“Without an empirically driven approach, policy makers will never know if the amount they’re funding for education is actually adequate,” he said.

The Great Divide

The Blue Valley district is looking for a formula that allows local schools to fund beyond adequacy. Ideally, he said district officials seek a funding base that is tied to something that reflects the cost to educate a student. The district would prefer a formula that allows for funding adjustments based on the needs of the students, and a funding mechanism that allows local adjustments.

Rep. Melissa Rooker, in a newsletter to constituents, called the belief that heavy reliance on local property taxes is the only way Johnson County districts can excel, “tired.” Prior to 1992, local taxes comprised the majority of school funding.

“While a plan that harkens back to days of old sounds good from a certain vantage point, that jingoistic view ignores reality,” she wrote. ”
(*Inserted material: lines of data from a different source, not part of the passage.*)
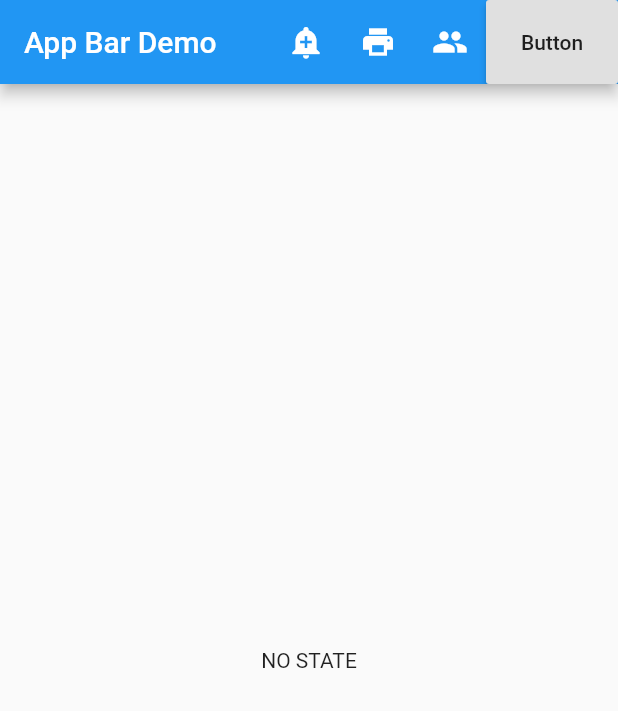
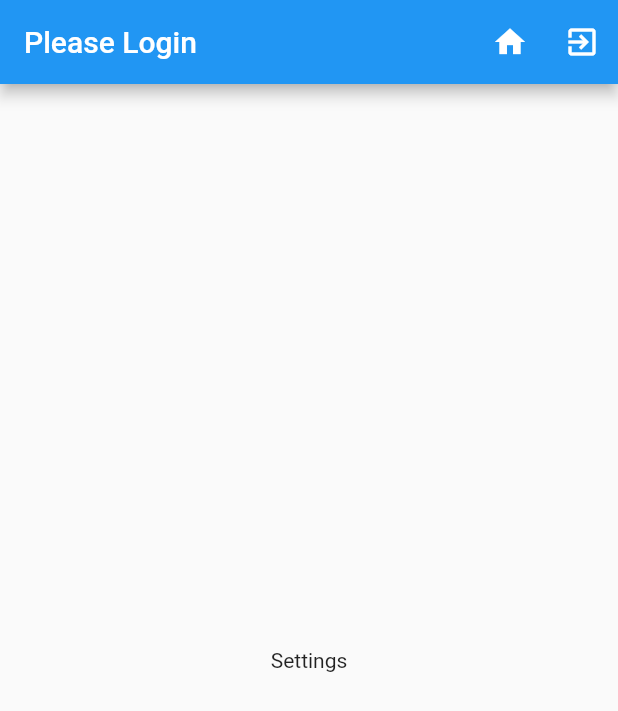
Before and after one commit to brianwoo/flutter_tutorial, a Flutter app: the screen it shows after launch, on a phone screen of 412 x 824 dp. Shown: the top 711 px of the screen. Run offline on Flutter 3.47's test engine with Material 2 defaults, Android fonts, the phone set to English and light mode, and no system bars.

Commit message:
Not done Lesson 24 yet.  At 24:51 / 34:20

```diff
--- /dev/null
+++ b/lib/flutter24.dart
@@ -0,0 +1,59 @@
+import 'package:flutter/material.dart';
+import 'settings.dart';
+import 'login.dart';
+
+void flutter24() => runApp(new Flutter24());
+
+class _Flutter24State extends State<Flutter24>
+{
+  String _title = "Please Login";
+  Widget _screen;
+  Login _login;
+  Settings _settings;
+
+  _Flutter24State()
+  {
+    _login = new Login(onSubmit: () => onSubmit() );
+    _settings = new Settings();
+    _screen = _settings;
+  }
+
+  void onSubmit()
+  {
+    print("Login with: " + _login.username + ' ' + _login.password);
+  }
+
+  void _goHome()
+  {
+    print("Go Home!");
+  }
+
+  void _logout()
+  {
+    print("Logout!");
+  }
+
+  @override
+  Widget build(BuildContext context)
+  {
+    return new MaterialApp(
+      title: "Login Demo",
+      home: new Scaffold(
+        appBar: new AppBar(
+          title: new Text(_title),
+          actions: <Widget>[
+            new IconButton( icon: new Icon(Icons.home), onPressed: () => _goHome() ),
+            new IconButton( icon: new Icon(Icons.exit_to_app), onPressed: () => _logout())
+          ],
+        ),
+        body: _screen,
+      ),
+    );
+  }
+}
+
+class Flutter24 extends StatefulWidget
+{
+  @override
+  _Flutter24State createState() => new _Flutter24State();
+}
--- a/lib/main.dart
+++ b/lib/main.dart
@@ -1,8 +1,11 @@
 import 'package:flutter/material.dart';
 import 'hello.dart';
 import 'flutter23.dart';
+import 'flutter24.dart';
 
-void main() => flutter23();
+
+// void main() => flutter23();
+void main() => flutter24();
 
 
 // void main() {
--- /dev/null
+++ b/lib/settings.dart
@@ -0,0 +1,12 @@
+import 'package:flutter/material.dart';
+
+class Settings extends StatelessWidget
+{
+  @override
+  Widget build(BuildContext context)
+  {
+    return new Center(
+      child: new Text("Settings")
+    );
+  }
+}
```
Also changed, not shown: lib/login.dart (added, +34 -0 lines).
She said there are major differences in property wealth even in Johnson County districts.

“So which part of Johnson County matters more? Whose kids are more deserving of a quality education?” she wrote. “Students in classrooms all around the state today will become the Johnson County workforce of tomorrow.”

Though most of her ire is directed at a school funding plan floated by Shawnee Mission School District officials, she said House hearings exposed problems with HB 2410. She proposed a funding plan that mirrored the previous funding formula, but added approximately $900 million in new funding.

Rep. Larry Campbell, chair of the committee, called the hearing a “good starting” point.

There are amendments already ready to go,” he said. “We’ve heard you.”

Print Friendly, PDF & Email